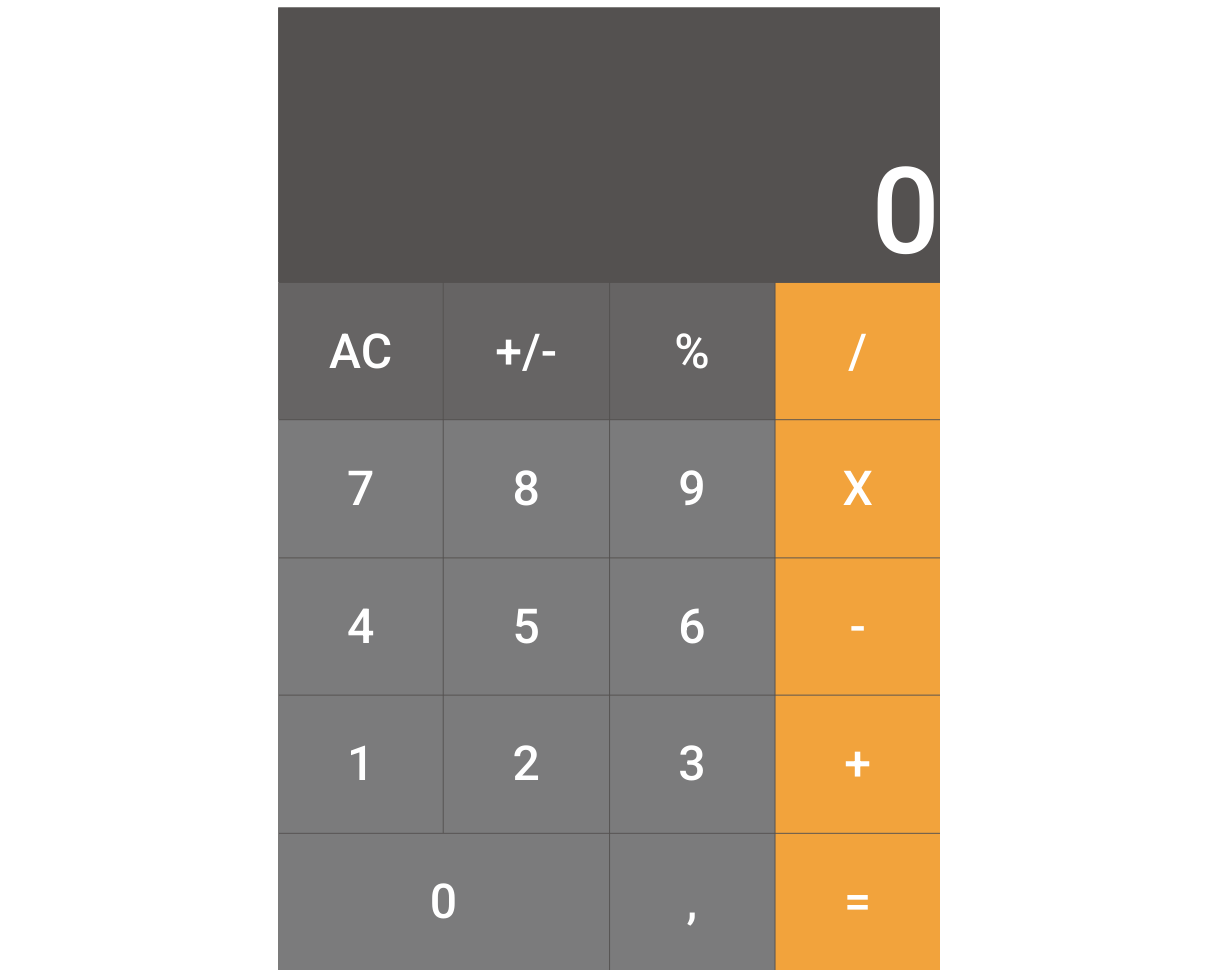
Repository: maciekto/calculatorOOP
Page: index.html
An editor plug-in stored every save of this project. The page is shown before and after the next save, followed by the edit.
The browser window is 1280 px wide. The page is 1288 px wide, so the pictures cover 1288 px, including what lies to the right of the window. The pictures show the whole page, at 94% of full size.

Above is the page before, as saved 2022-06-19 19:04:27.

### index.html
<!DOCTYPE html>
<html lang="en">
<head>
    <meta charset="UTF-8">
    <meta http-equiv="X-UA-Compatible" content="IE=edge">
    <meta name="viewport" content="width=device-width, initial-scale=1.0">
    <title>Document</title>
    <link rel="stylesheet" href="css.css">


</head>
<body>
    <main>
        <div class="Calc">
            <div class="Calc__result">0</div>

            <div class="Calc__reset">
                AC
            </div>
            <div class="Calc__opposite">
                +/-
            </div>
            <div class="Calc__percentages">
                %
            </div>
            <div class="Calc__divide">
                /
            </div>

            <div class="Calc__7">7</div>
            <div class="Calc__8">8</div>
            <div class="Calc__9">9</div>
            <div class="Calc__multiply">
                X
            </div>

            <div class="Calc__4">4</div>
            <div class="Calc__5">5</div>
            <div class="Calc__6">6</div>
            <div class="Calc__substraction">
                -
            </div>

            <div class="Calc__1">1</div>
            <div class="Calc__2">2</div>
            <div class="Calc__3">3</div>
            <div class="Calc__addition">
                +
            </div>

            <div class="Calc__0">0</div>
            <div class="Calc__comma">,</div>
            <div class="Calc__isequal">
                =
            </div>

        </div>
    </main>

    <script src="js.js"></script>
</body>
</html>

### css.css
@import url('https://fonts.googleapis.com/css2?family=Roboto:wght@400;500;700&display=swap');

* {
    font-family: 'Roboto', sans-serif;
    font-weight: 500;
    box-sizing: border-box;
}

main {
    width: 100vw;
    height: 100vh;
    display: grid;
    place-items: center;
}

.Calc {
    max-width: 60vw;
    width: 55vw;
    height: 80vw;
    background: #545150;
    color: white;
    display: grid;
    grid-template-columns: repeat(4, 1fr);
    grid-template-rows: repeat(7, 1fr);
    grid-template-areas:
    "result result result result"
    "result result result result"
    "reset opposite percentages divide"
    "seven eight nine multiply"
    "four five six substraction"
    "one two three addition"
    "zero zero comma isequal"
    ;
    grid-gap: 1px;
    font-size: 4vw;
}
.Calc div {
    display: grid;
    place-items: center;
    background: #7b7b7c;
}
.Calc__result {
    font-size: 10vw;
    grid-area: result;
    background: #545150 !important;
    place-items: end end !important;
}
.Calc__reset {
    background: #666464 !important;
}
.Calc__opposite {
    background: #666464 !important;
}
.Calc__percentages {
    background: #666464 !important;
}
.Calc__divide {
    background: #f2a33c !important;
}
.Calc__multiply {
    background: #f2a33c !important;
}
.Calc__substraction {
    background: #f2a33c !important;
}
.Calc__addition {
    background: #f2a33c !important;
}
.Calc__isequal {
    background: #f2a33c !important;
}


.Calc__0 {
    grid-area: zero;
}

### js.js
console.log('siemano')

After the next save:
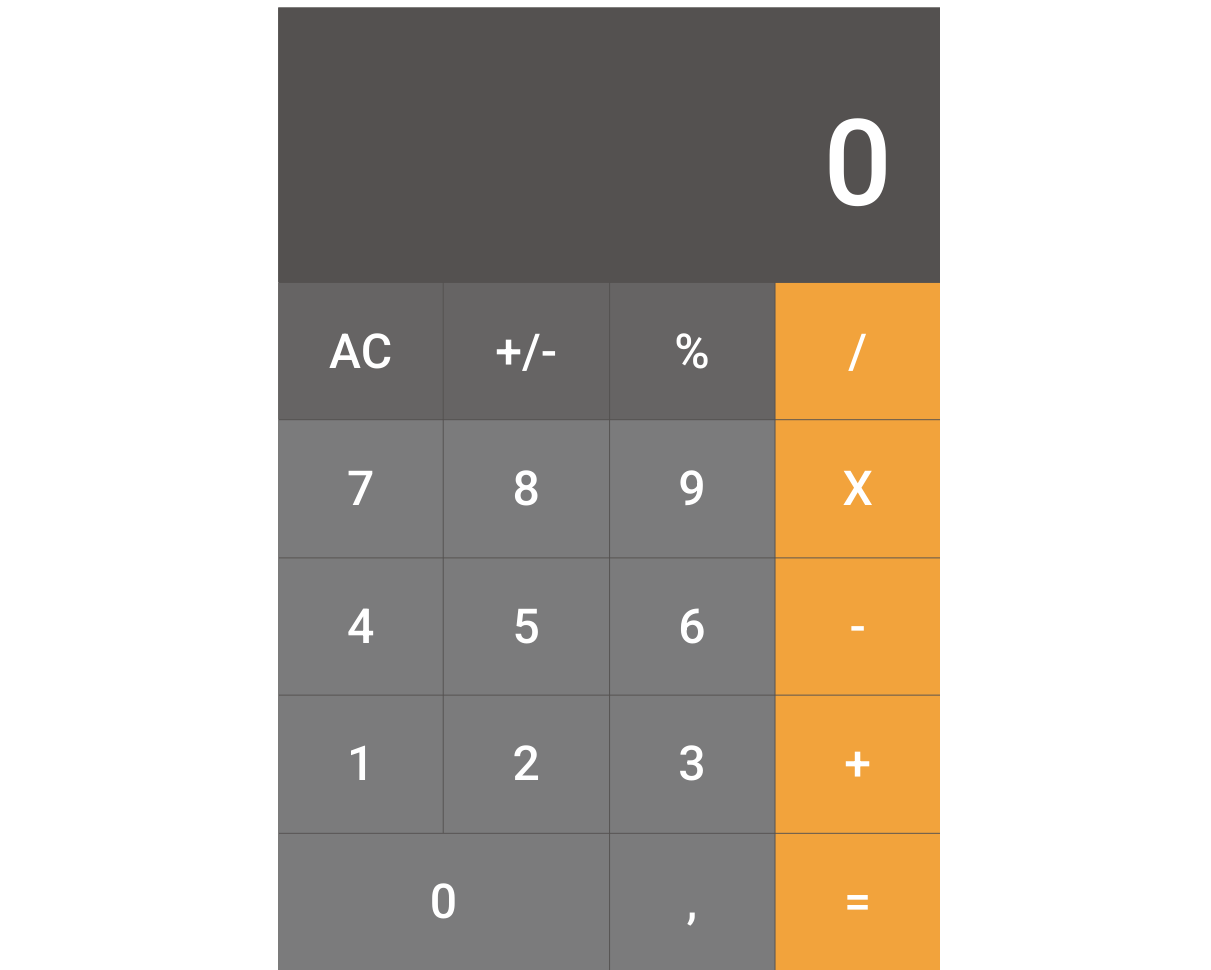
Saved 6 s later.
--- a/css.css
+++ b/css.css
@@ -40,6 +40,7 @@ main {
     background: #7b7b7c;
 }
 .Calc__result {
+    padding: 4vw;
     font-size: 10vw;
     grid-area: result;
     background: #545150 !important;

## Your instructions:
The data above must be given again in full and unaltered, minus its images.

## Response area:
Repository: maciekto/calculatorOOP
Page: index.html
An editor plug-in stored every save of this project. The page is shown before and after the next save, followed by the edit.
The browser window is 1280 px wide. The page is 1288 px wide, so the pictures cover 1288 px, including what lies to the right of the window. The pictures show the whole page, at 94% of full size.

Above is the page before, as saved 2022-06-19 19:04:27.

### index.html
<!DOCTYPE html>
<html lang="en">
<head>
    <meta charset="UTF-8">
    <meta http-equiv="X-UA-Compatible" content="IE=edge">
    <meta name="viewport" content="width=device-width, initial-scale=1.0">
    <title>Document</title>
    <link rel="stylesheet" href="css.css">


</head>
<body>
    <main>
        <div class="Calc">
            <div class="Calc__result">0</div>

            <div class="Calc__reset">
                AC
            </div>
            <div class="Calc__opposite">
                +/-
            </div>
            <div class="Calc__percentages">
                %
            </div>
            <div class="Calc__divide">
                /
            </div>

            <div class="Calc__7">7</div>
            <div class="Calc__8">8</div>
            <div class="Calc__9">9</div>
            <div class="Calc__multiply">
                X
            </div>

            <div class="Calc__4">4</div>
            <div class="Calc__5">5</div>
            <div class="Calc__6">6</div>
            <div class="Calc__substraction">
                -
            </div>

            <div class="Calc__1">1</div>
            <div class="Calc__2">2</div>
            <div class="Calc__3">3</div>
            <div class="Calc__addition">
                +
            </div>

            <div class="Calc__0">0</div>
            <div class="Calc__comma">,</div>
            <div class="Calc__isequal">
                =
            </div>

        </div>
    </main>

    <script src="js.js"></script>
</body>
</html>

### css.css
@import url('https://fonts.googleapis.com/css2?family=Roboto:wght@400;500;700&display=swap');

* {
    font-family: 'Roboto', sans-serif;
    font-weight: 500;
    box-sizing: border-box;
}

main {
    width: 100vw;
    height: 100vh;
    display: grid;
    place-items: center;
}

.Calc {
    max-width: 60vw;
    width: 55vw;
    height: 80vw;
    background: #545150;
    color: white;
    display: grid;
    grid-template-columns: repeat(4, 1fr);
    grid-template-rows: repeat(7, 1fr);
    grid-template-areas:
    "result result result result"
    "result result result result"
    "reset opposite percentages divide"
    "seven eight nine multiply"
    "four five six substraction"
    "one two three addition"
    "zero zero comma isequal"
    ;
    grid-gap: 1px;
    font-size: 4vw;
}
.Calc div {
    display: grid;
    place-items: center;
    background: #7b7b7c;
}
.Calc__result {
    font-size: 10vw;
    grid-area: result;
    background: #545150 !important;
    place-items: end end !important;
}
.Calc__reset {
    background: #666464 !important;
}
.Calc__opposite {
    background: #666464 !important;
}
.Calc__percentages {
    background: #666464 !important;
}
.Calc__divide {
    background: #f2a33c !important;
}
.Calc__multiply {
    background: #f2a33c !important;
}
.Calc__substraction {
    background: #f2a33c !important;
}
.Calc__addition {
    background: #f2a33c !important;
}
.Calc__isequal {
    background: #f2a33c !important;
}


.Calc__0 {
    grid-area: zero;
}

### js.js
console.log('siemano')

After the next save:
Saved 6 s later.
--- a/css.css
+++ b/css.css
@@ -40,6 +40,7 @@ main {
     background: #7b7b7c;
 }
 .Calc__result {
+    padding: 4vw;
     font-size: 10vw;
     grid-area: result;
     background: #545150 !important;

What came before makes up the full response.